Monday, September 29, 2008

Purdah in the press

Just happened to read Fareed Zakaria's new Newsweek piece, "Palin is Ready? Please." Here's part of the opening:
Will someone please put Sarah Palin out of her agony? Is it too much to ask that she come to realize that she wants, in that wonderful phrase in American politics, "to spend more time with her family"? Having stayed in purdah for weeks, she finally agreed to a third interview. CBS's Katie Couric questioned her in her trademark sympathetic style. It didn't help.
A lot of us are curious about how and when the Mainstream Media use language beyond the most basic and familiar material, including vocabulary. Often that means learned or technical words. But today, it's often more interesting to watch new internationalisms coming in, like purdah. I don't know what percentage of Newsweek readers will know the term offhand, but if they don't, I really hope they turn to a dictionary or ask somebody — if he had used a word like 'isolation' the passage would feel entirely different to me.

Man, for somebody who really doesn't care much about vocabulary, I sure do end up blogging about it a lot.


Janet said...

It also would have had a different feel with "an undisclosed location".

Mr. Verb said...


Ollock said...

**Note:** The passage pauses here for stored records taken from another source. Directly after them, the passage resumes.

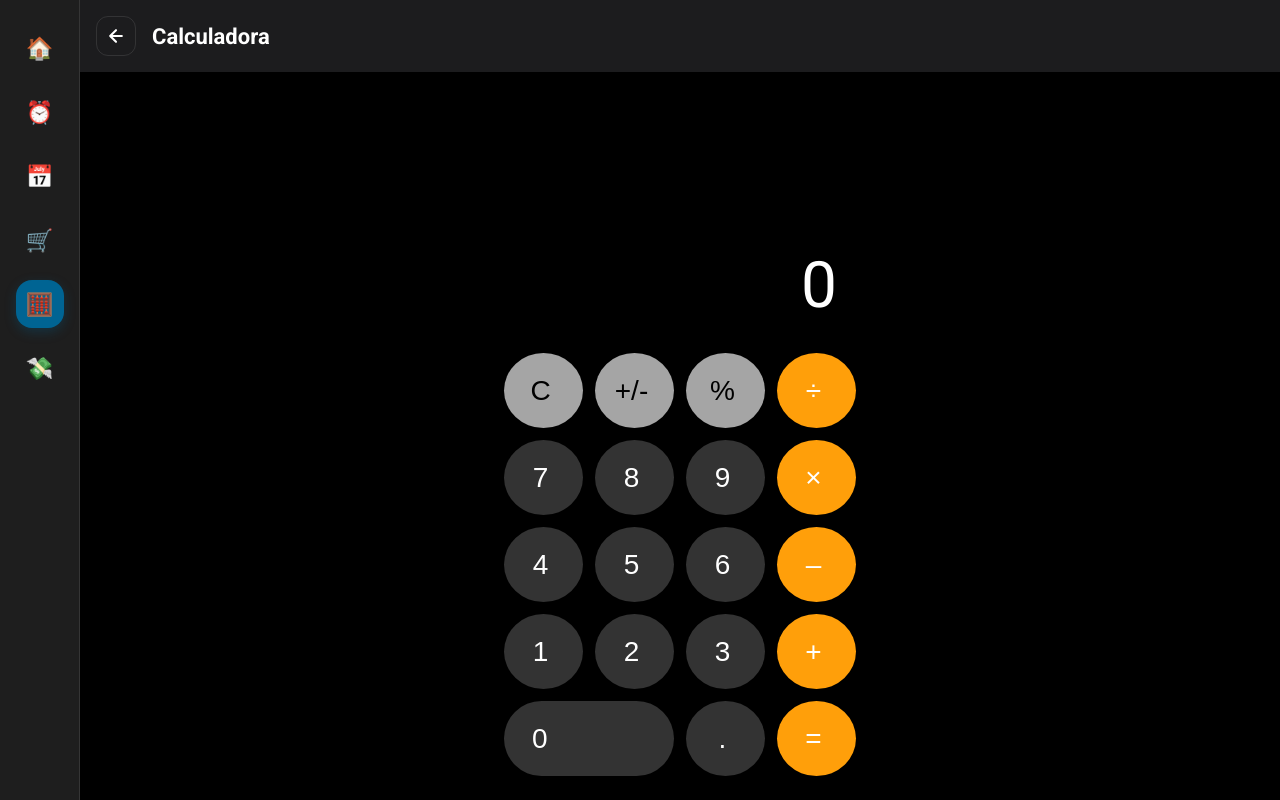
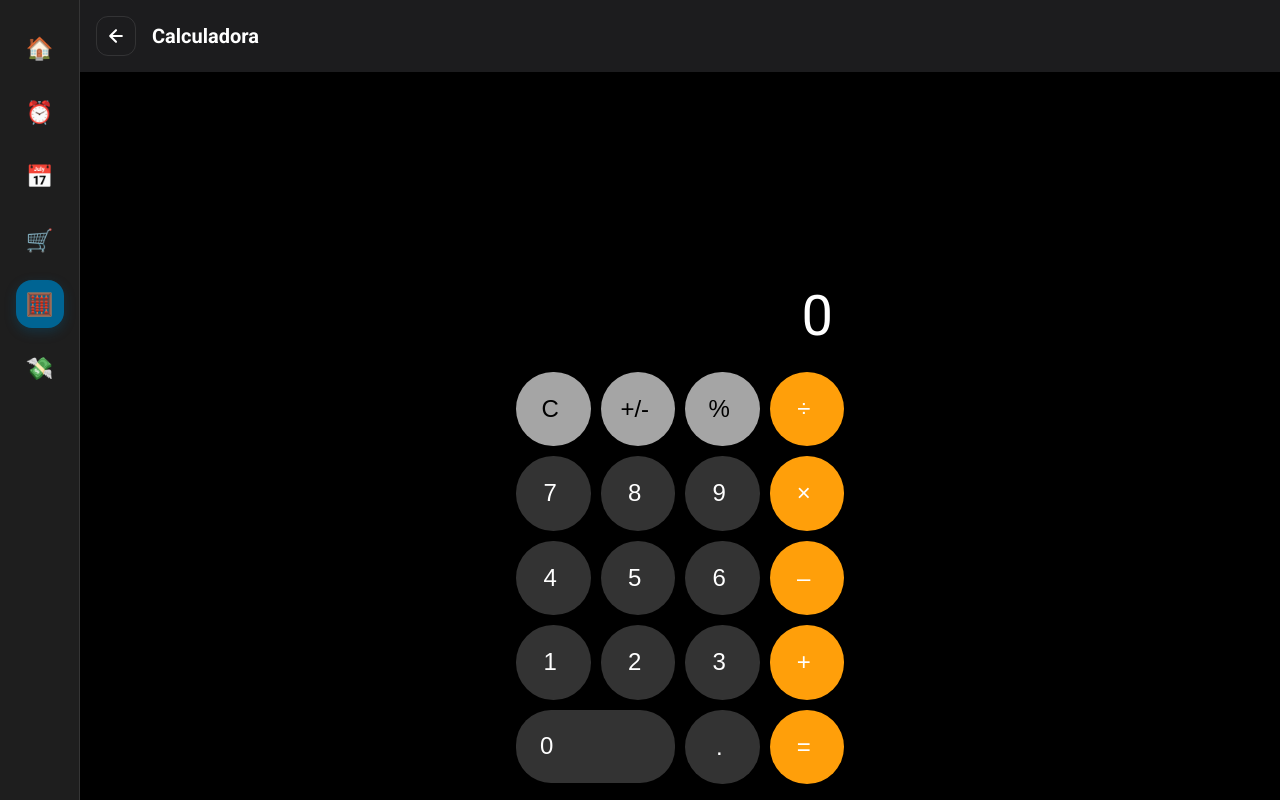
Before and after one commit to ChiliCode-Official/Family-Link, a React (Vite) app: page /#/calculator in a window 1280 px wide. Built offline with nearby package versions, Linux system fonts and the light colour scheme; a web font is replaced by a local one.

Commit message:
Update Calculator.jsx

```diff
--- a/src/views/Calculator.jsx
+++ b/src/views/Calculator.jsx
@@ -158,23 +158,23 @@ function Calculator() {
   ];
 
   return (
-    <div style={{ display: 'flex', flexDirection: 'column', height: '100vh', backgroundColor: '#000000', color: '#ffffff' }}>
-      <header style={{ padding: '16px', display: 'flex', alignItems: 'center', gap: '16px', backgroundColor: '#1c1c1e' }}>
+    <div style={{ display: 'flex', flexDirection: 'column', height: '100dvh', maxHeight: '100dvh', backgroundColor: '#000000', color: '#ffffff', overflow: 'hidden' }}>
+      <header style={{ padding: '16px', display: 'flex', alignItems: 'center', gap: '16px', backgroundColor: '#1c1c1e', flexShrink: 0 }}>
         <button className="back-btn" style={{ padding: '0', width: '40px', height: '40px', borderRadius: '12px', border: '1px solid rgba(255,255,255,0.1)', background: 'transparent', color: '#ffffff', display: 'flex', alignItems: 'center', justifySelf: 'center', justifyContent: 'center', cursor: 'pointer' }} onClick={() => navigate('/')}>
           <svg width="20" height="20" viewBox="0 0 24 24" fill="none" stroke="currentColor" strokeWidth="2.5" strokeLinecap="round" strokeLinejoin="round"><path d="M19 12H5M12 19l-7-7 7-7"/></svg>
         </button>
-        <h1 style={{ margin: 0, fontSize: '22px', fontWeight: 'bold', color: '#ffffff' }}>Calculadora</h1>
+        <h1 style={{ margin: 0, fontSize: '20px', fontWeight: 'bold', color: '#ffffff' }}>Calculadora</h1>
       </header>
 
-      <div style={{ flex: 1, padding: '24px', display: 'flex', flexDirection: 'column', justifyContent: 'flex-end', gap: '20px', maxWidth: '400px', width: '100%', margin: '0 auto', boxSizing: 'border-box' }}>
+      <div style={{ flex: 1, padding: '16px', display: 'flex', flexDirection: 'column', justifyContent: 'flex-end', gap: '16px', maxWidth: '360px', width: '100%', margin: '0 auto', boxSizing: 'border-box', overflow: 'hidden' }}>
 
         {/* Display */}
-        <div style={{ textAlign: 'right', padding: '10px 20px', minHeight: '80px', display: 'flex', alignItems: 'flex-end', justifyContent: 'flex-end' }}>
-          <div style={{ color: '#ffffff', fontSize: '64px', fontWeight: '300', wordBreak: 'break-all', letterSpacing: '-1px' }}>{display}</div>
+        <div style={{ textAlign: 'right', padding: '8px 12px', minHeight: '60px', display: 'flex', alignItems: 'flex-end', justifyContent: 'flex-end', flexShrink: 0 }}>
+          <div style={{ color: '#ffffff', fontSize: '56px', fontWeight: '300', wordBreak: 'break-all', letterSpacing: '-1px', lineHeight: '1.1' }}>{display}</div>
         </div>
 
         {/* Keypad */}
-        <div style={{ display: 'grid', gridTemplateColumns: 'repeat(4, 1fr)', gap: '12px' }}>
+        <div style={{ display: 'grid', gridTemplateColumns: 'repeat(4, 1fr)', gap: '10px', width: '100%', boxSizing: 'border-box' }}>
           {buttons.map(btn => {
             const isDigit = btn.type === 'digit';
             const isAction = btn.type === 'action';
@@ -204,10 +204,11 @@ function Calculator() {
                 }}
                 style={{
                   gridColumn: btn.double ? 'span 2' : 'span 1',
-                  height: '75px',
-                  fontSize: '28px',
+                  height: btn.double ? 'auto' : '100%',
+                  aspectRatio: btn.double ? '2.15/1' : '1/1',
+                  fontSize: '24px',
                   fontWeight: '500',
-                  borderRadius: btn.double ? '40px' : '50%',
+                  borderRadius: btn.double ? '35px' : '50%',
                   border: 'none',
                   backgroundColor: bg,
                   color: color,
@@ -215,7 +216,7 @@ function Calculator() {
                   display: 'flex',
                   alignItems: 'center',
                   justifyContent: btn.double ? 'flex-start' : 'center',
-                  paddingLeft: btn.double ? '28px' : '0',
+                  paddingLeft: btn.double ? '24px' : '0',
                   transition: 'all 0.15s ease',
                   userSelect: 'none'
                 }}
```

I actually had to look up purdah. Now that I know what it means, I kinda like the metaphor. Might be a little heavy from an American cultural perspective, but it's got an interesting connotation what with her being a "woman candidate" but not really a "women's candidate" and all -- and the idea that she's being protected from scary news reporters (especially male ones?).

Ken Brown said...

In British government the word "purdah" has been used for Treasury and Bank officials refusing to discuss proposed budget changes before they are officially announced. It goes back at least to Victorian times.

Mr. Verb said...

Thanks. Merriam-Webster's dates the term back to 1865, if I recall.